Prune Nourry’s new work, on view in Manhattan’s meatpacking district, is a tribute to women like herself who have battled breast cancer.
A Seattle man agreed to watch over his grandfather’s artworks. They were not acclaimed or even known, but this was more about the promise than the art.
An exhibition at the Smithsonian’s National Museum of African American History and Culture captures what Oprah Winfrey and her TV show have meant.
As museums groan under costly expansions, the Institute of Contemporary Art, Boston, found a modest alternative a ferry ride across the harbor.
A large sculpture of a “heroin spoon” was placed in front of Purdue Pharma headquarters, an emblem of what critics say is its role in the opioid crisis.
Despite the prominence of photography and fashion in the cultural conversation, they remain marginalized in some museums.

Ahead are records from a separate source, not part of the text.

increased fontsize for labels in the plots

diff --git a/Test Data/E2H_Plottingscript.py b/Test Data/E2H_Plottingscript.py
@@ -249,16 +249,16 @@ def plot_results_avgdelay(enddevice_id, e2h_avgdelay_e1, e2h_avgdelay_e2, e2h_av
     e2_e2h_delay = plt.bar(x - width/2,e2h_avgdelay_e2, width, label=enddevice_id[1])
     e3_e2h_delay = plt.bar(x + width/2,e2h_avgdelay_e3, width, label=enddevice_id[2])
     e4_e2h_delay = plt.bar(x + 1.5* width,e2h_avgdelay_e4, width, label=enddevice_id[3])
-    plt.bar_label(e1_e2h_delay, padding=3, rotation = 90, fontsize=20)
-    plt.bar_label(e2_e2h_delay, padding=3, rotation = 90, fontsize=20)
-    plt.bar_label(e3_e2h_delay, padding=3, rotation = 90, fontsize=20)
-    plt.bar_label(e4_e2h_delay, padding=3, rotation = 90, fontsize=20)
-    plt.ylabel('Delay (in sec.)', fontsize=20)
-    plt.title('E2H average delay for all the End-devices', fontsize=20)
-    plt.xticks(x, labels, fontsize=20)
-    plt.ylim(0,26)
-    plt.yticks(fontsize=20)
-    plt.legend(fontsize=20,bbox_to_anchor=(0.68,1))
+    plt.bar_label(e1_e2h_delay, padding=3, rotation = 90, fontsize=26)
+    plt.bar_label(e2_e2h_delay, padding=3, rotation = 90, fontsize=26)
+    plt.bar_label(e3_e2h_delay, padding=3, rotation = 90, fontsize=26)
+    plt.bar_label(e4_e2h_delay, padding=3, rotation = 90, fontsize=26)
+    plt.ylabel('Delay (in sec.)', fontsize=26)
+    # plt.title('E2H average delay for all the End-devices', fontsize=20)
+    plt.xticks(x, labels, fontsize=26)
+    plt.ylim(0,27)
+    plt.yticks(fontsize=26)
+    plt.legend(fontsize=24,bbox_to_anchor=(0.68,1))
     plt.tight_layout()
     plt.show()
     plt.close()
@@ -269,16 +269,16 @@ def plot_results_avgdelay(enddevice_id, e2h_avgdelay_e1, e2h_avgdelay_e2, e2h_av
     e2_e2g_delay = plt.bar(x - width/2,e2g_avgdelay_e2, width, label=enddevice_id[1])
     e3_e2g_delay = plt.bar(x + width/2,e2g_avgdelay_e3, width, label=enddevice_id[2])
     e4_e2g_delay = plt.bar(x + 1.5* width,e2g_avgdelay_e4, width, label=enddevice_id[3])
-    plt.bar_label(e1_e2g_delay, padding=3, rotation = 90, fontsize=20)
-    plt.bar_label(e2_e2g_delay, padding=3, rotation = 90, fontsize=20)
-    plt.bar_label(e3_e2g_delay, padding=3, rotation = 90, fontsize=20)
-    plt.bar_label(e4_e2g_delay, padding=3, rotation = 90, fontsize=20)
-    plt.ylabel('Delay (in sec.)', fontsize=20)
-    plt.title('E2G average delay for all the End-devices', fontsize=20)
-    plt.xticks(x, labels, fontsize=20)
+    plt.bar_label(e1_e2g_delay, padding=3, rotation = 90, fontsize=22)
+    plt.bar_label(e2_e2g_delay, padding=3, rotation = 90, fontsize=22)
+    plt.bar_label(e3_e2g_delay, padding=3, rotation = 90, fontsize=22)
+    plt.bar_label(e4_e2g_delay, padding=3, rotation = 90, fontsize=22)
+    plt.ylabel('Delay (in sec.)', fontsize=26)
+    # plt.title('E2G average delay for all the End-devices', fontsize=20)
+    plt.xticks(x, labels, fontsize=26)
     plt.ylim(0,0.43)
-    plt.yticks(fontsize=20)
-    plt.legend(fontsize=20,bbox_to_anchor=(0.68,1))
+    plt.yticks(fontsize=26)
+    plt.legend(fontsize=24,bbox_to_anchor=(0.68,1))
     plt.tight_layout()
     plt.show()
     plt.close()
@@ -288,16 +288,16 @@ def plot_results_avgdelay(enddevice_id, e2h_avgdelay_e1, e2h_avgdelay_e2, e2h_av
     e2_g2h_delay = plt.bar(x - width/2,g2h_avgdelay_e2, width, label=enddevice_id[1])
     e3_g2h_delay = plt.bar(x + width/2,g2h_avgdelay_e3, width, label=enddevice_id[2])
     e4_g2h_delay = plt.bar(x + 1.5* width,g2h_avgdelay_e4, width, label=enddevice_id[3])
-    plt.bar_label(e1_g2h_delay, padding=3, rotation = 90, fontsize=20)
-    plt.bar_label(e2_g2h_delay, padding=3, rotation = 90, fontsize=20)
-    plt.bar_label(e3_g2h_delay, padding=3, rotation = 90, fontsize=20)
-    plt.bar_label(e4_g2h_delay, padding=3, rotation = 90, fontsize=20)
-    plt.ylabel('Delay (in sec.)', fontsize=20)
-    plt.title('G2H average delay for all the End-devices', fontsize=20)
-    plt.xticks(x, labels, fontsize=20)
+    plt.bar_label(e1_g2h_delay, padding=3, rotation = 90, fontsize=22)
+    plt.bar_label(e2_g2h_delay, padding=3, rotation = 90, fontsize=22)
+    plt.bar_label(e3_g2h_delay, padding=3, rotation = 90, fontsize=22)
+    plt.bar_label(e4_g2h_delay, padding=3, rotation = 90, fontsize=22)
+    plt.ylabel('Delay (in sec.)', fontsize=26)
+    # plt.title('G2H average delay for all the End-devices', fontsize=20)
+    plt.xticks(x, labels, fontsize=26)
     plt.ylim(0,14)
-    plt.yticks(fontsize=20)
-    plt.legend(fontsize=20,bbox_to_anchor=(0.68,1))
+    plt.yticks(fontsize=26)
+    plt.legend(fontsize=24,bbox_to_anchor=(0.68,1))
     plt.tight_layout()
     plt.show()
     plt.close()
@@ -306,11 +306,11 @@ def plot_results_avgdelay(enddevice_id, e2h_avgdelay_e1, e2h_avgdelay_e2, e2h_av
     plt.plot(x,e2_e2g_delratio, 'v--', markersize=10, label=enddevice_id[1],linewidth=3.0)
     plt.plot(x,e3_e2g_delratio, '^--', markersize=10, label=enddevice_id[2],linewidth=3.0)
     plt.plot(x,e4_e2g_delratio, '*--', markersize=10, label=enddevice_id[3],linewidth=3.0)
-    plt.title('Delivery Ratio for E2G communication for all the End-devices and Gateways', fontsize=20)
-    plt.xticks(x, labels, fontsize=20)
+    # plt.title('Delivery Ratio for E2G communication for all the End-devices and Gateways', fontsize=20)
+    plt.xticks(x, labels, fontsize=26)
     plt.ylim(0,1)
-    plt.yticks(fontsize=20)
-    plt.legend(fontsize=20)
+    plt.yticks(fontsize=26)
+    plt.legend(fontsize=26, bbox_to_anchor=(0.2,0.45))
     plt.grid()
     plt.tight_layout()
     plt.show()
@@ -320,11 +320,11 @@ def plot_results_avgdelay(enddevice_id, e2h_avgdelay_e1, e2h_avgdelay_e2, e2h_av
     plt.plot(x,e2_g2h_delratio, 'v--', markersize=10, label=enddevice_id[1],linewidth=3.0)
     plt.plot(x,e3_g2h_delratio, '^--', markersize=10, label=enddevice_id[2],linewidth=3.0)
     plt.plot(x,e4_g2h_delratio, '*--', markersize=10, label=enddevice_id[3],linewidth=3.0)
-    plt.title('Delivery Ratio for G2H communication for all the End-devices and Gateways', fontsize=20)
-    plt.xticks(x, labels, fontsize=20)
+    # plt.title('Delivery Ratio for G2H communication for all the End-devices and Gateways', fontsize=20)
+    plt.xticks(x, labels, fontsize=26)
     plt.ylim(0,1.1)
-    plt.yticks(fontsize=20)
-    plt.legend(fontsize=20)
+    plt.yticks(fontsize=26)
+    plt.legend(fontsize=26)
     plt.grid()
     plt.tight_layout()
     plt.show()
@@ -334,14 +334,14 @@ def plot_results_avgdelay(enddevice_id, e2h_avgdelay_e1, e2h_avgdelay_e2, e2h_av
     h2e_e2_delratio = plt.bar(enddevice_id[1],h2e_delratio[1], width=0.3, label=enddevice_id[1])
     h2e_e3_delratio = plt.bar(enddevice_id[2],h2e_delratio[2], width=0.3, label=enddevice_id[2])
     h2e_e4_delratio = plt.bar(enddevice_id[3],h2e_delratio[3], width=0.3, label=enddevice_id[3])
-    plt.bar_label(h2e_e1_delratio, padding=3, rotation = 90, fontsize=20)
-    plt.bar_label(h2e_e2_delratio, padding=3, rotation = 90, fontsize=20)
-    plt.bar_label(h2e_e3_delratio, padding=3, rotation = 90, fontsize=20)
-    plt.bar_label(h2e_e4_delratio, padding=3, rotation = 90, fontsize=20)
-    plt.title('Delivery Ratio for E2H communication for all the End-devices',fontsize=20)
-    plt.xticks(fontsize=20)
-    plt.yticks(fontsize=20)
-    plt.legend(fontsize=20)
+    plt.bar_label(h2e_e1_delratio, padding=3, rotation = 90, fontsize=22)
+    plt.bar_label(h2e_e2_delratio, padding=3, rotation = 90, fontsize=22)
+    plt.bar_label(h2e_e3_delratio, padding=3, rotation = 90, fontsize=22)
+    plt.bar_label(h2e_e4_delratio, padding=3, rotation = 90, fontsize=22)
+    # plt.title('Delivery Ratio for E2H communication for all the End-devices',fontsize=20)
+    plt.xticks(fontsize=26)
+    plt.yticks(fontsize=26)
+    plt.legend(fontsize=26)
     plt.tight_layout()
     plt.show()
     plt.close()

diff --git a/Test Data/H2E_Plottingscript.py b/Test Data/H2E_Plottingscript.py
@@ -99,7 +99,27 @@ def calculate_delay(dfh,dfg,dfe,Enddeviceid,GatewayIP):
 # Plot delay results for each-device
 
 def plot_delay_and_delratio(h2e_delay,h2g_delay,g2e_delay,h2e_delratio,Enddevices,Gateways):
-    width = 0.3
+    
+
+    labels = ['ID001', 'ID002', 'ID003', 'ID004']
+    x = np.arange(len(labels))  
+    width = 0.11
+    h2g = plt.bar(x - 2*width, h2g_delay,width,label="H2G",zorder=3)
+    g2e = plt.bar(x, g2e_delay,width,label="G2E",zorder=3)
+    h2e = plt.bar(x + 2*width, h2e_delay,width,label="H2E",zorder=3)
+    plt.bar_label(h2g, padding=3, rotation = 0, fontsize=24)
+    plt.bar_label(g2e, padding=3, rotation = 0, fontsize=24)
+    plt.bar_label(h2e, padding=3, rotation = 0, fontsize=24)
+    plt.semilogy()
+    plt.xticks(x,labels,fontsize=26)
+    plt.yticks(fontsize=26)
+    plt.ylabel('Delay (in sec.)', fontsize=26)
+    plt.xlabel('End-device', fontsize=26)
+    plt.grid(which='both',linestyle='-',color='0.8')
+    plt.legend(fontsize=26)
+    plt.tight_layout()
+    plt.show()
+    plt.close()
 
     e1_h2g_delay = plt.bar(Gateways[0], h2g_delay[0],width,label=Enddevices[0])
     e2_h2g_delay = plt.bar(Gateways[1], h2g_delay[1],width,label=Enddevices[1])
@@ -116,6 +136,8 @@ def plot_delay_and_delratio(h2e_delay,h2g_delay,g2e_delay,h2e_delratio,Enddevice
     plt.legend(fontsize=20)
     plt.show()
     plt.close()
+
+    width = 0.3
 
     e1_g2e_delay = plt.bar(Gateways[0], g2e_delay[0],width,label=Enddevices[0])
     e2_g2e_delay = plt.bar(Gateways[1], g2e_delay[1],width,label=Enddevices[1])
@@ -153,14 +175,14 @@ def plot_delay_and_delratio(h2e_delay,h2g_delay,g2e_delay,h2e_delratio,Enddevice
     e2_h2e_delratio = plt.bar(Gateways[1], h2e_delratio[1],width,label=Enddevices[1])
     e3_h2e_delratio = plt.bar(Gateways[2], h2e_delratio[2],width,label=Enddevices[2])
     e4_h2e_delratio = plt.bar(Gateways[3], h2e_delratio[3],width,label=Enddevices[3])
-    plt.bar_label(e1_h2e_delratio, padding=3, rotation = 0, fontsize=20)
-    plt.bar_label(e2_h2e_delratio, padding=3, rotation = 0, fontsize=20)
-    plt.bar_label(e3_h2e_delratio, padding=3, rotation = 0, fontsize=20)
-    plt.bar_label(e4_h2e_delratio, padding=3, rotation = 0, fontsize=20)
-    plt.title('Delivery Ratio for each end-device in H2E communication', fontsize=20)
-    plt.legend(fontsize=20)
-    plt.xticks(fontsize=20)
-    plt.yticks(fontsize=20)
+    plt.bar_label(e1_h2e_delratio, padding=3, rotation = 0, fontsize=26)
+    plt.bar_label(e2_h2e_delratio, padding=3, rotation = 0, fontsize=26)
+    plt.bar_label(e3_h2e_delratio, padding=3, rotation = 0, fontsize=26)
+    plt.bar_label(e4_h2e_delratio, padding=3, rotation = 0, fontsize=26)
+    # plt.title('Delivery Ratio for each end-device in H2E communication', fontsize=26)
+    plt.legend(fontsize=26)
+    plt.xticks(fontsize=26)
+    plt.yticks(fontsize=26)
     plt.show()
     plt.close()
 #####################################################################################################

The Getty hopes to change that.
In the National Gallery of Art’s major survey of Cézanne’s stirring, troubling portraits, he treats family and friends with affectionate digs.
At the New Museum, Thomas Bayrle’s world of units, patterns, machines and pixelation merging with nature takes shape in a career-spanning survey.

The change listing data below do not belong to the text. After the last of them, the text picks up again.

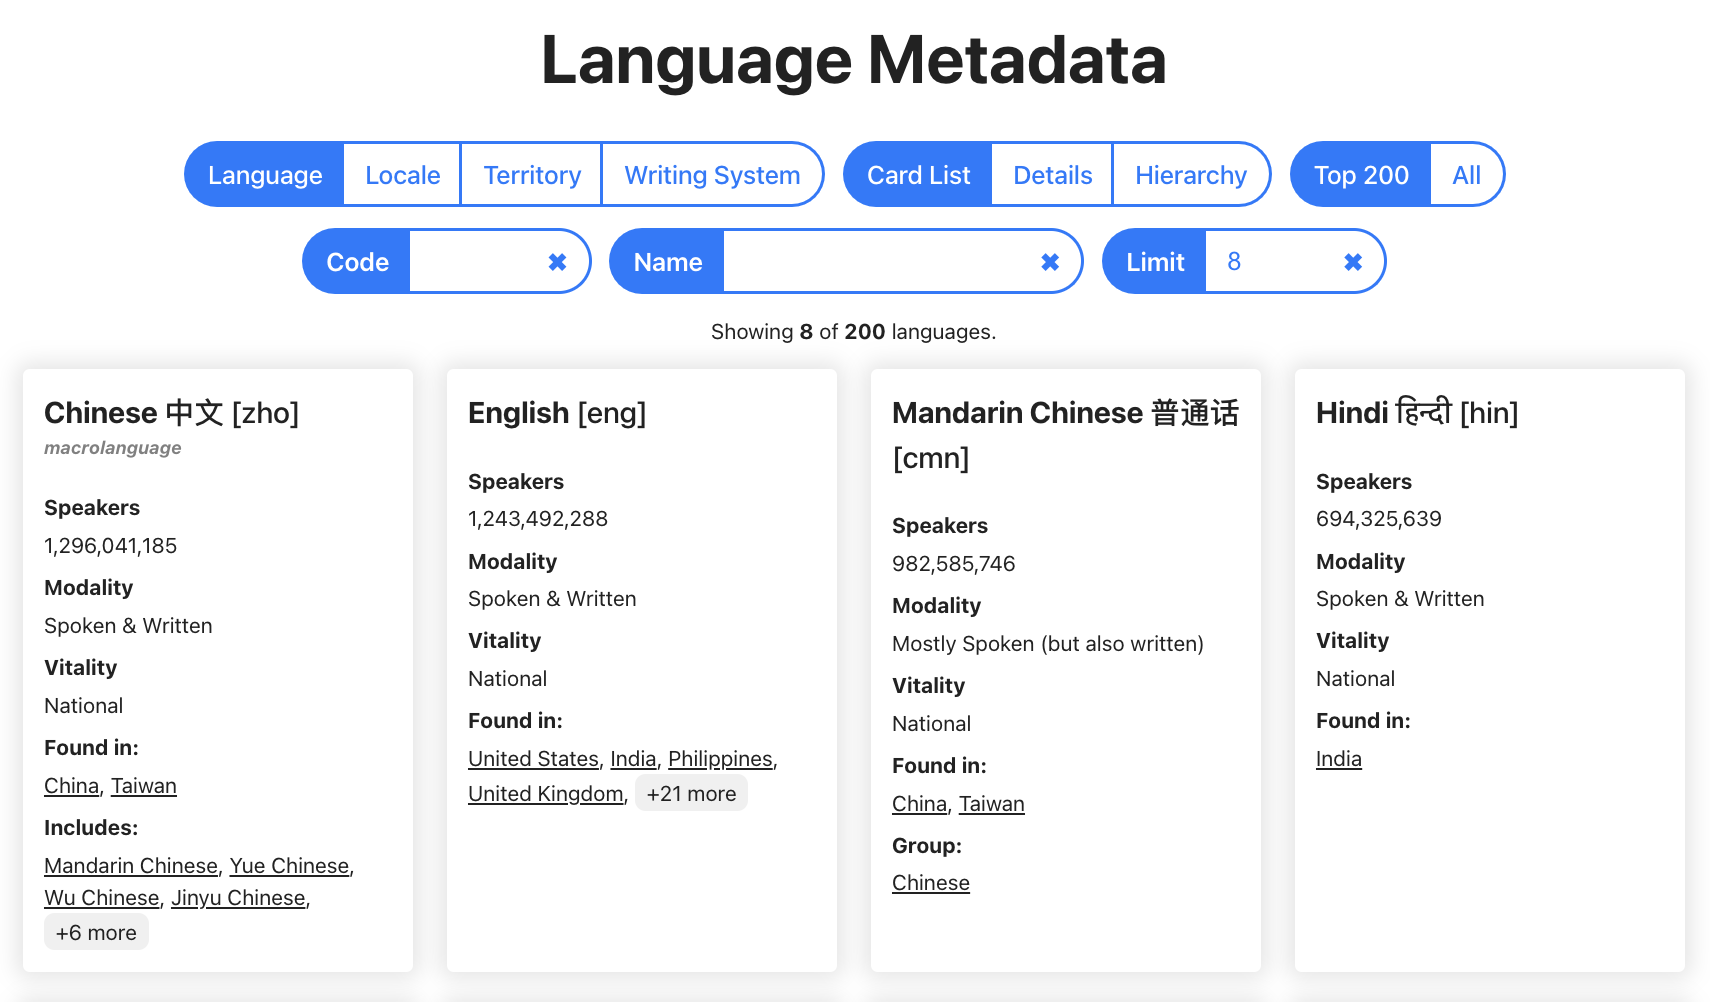
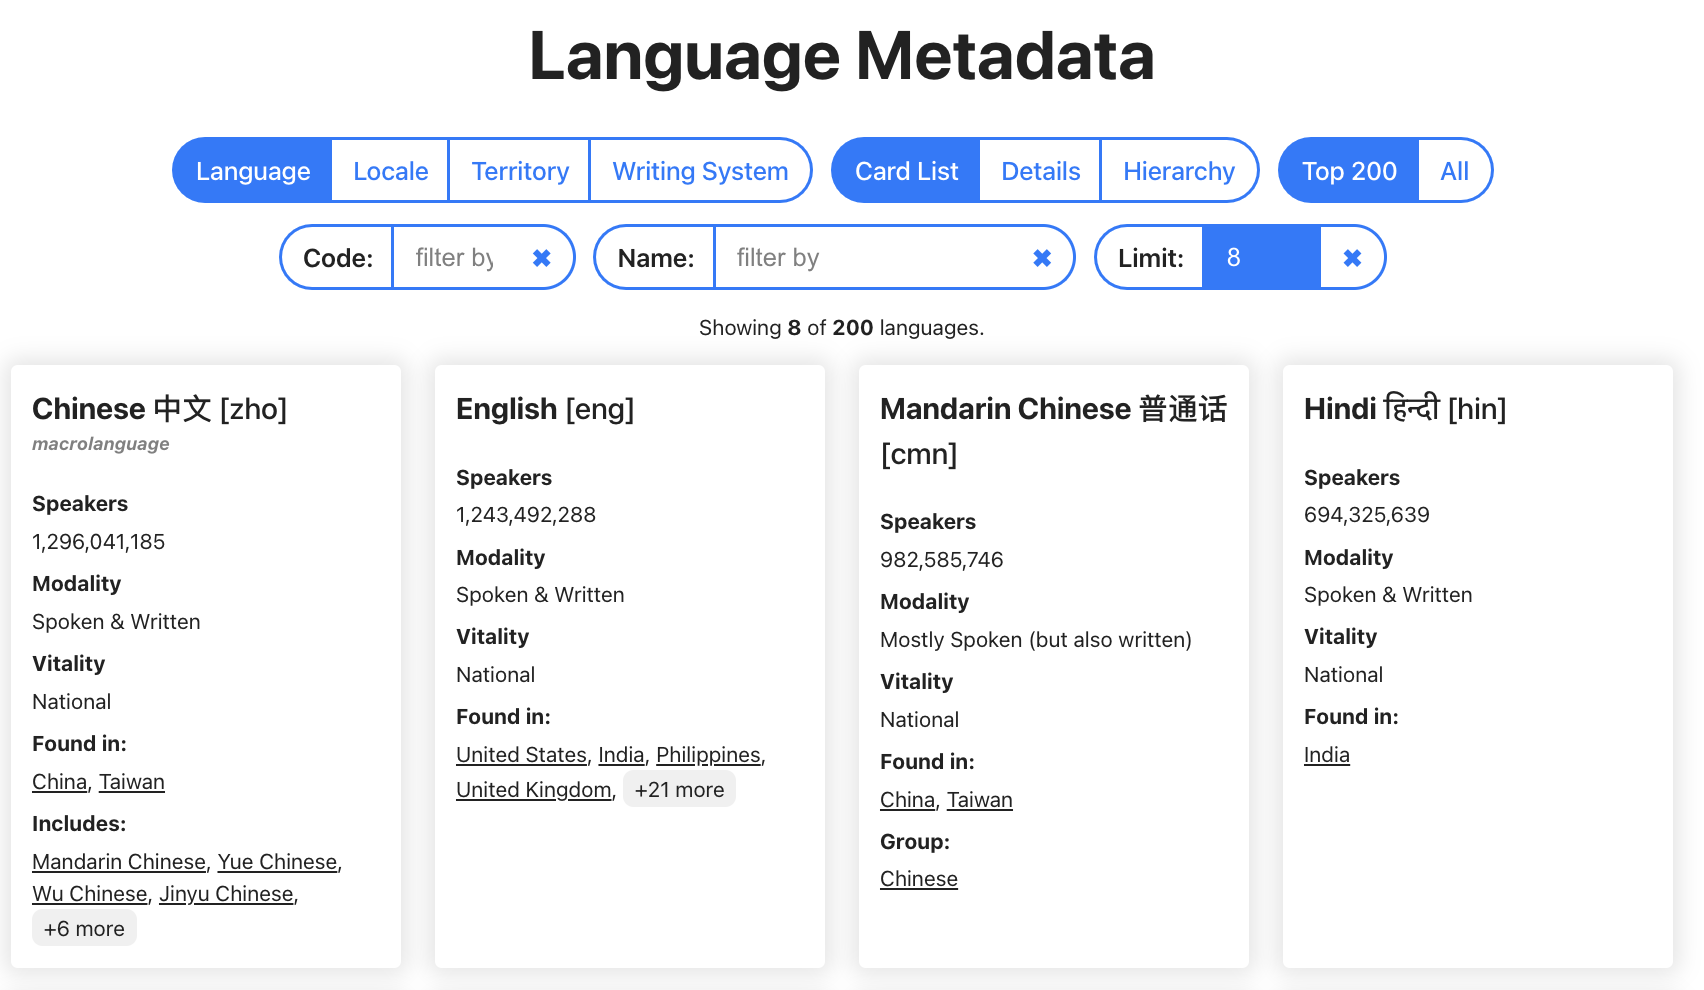
Quality of life: revamp input selector colors

diff --git a/src/controls/FilterControls.tsx b/src/controls/FilterControls.tsx
@@ -17,10 +17,11 @@ const FilterControls: React.FC = () => {
         }
       >
         <TextInput
-          label="Code"
+          label="Code:"
           value={code}
           onChange={(code: string) => updatePageParams({ code })}
           inputStyle={{ width: '3em' }}
+          placeholder="filter by"
         />
       </Hoverable>
       {viewType === ViewType.CardList && (
@@ -28,20 +29,22 @@ const FilterControls: React.FC = () => {
           hoverContent={`Filter the ${dimension.toLowerCase()} by its name. Caution: if you have too many items visible then this may jitter, so type slowly.`}
         >
           <TextInput
-            label="Name"
+            label="Name:"
             value={nameFilter}
             onChange={(nameFilter: string) => updatePageParams({ nameFilter })}
             inputStyle={{ width: '10em' }}
+            placeholder="filter by"
           />
         </Hoverable>
       )}
       {viewType === ViewType.CardList && (
         <Hoverable hoverContent={`Limit how many ${dimension.toLowerCase()} cards are shown.`}>
           <TextInput
-            label="Limit"
+            label="Limit:"
             value={limit < 1 || Number.isNaN(limit) ? '' : limit.toString()}
             onChange={(limit: string) => updatePageParams({ limit: parseInt(limit) })}
             inputStyle={{ width: '3em' }}
+            placeholder="&infin;"
           />
         </Hoverable>
       )}

diff --git a/src/controls/styles.css b/src/controls/styles.css
@@ -24,20 +24,29 @@
 }
 
 .selector input {
+    color: var(--color-background);
+    background: var(--color-button-primary);
+    padding: 0.50rem 1rem;
+}
+
+.selector input.empty {
     color: var(--color-button-primary);
     background: var(--color-background);
-    padding: 0.50rem 1rem;
+}
+
+.selector input::placeholder {
+    color: var(--color-text-secondary);
+    background: var(--color-background);
 }
 
 .selector button:hover {
     color: var(--color-background);
     background: var(--color-button-hover);
-    /* color: #0077d4;
-    background: #e0f1ff; */
 }
 
 .selector :focus {
     border-color: var(--color-button-hover);
+    background: var(--color-button-hover);
 }
 
 .selector :first-child {
@@ -50,9 +59,14 @@
     border-top-right-radius: 2em;
 }
 
-.selector .selected, .selector label {
+.selector .selected {
     background: var(--color-button-primary);
     color: var(--color-background);
+}
+
+.selector label {
+    background: var(--color-button-background);
+    color: var(--color-text);
 }
 
 .clear {

diff --git a/src/controls/TextInput.tsx b/src/controls/TextInput.tsx
@@ -1,21 +1,24 @@
 import React from 'react';
 
 type Props = {
-  label: string;
-  value: string;
-  onChange: (value: string) => void;
   inputStyle?: React.CSSProperties;
+  label: string;
+  onChange: (value: string) => void;
+  placeholder?: string;
+  value: string;
 };
 
-const TextInput: React.FC<Props> = ({ label, value, onChange, inputStyle }) => {
+const TextInput: React.FC<Props> = ({ label, value, onChange, inputStyle, placeholder }) => {
   return (
     <div className="selector">
       <label>{label}</label>
       <input
         type="text"
+        className={value === '' ? 'empty' : ''}
         value={value}
         onChange={(ev) => onChange(ev.target.value)}
         style={inputStyle}
+        placeholder={placeholder}
       />
       <button className="clear" type="button" onClick={() => onChange('')}>
         &#x2716;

Eight artists found new ways to see after learning they had macular degeneration. “Nothing to lose is a kind of new freedom,” says one of them.
At the Guggenheim, Shaun Leonardo encouraged those on all sides of the gun control issue to find common ground with their opponents, by connecting physically.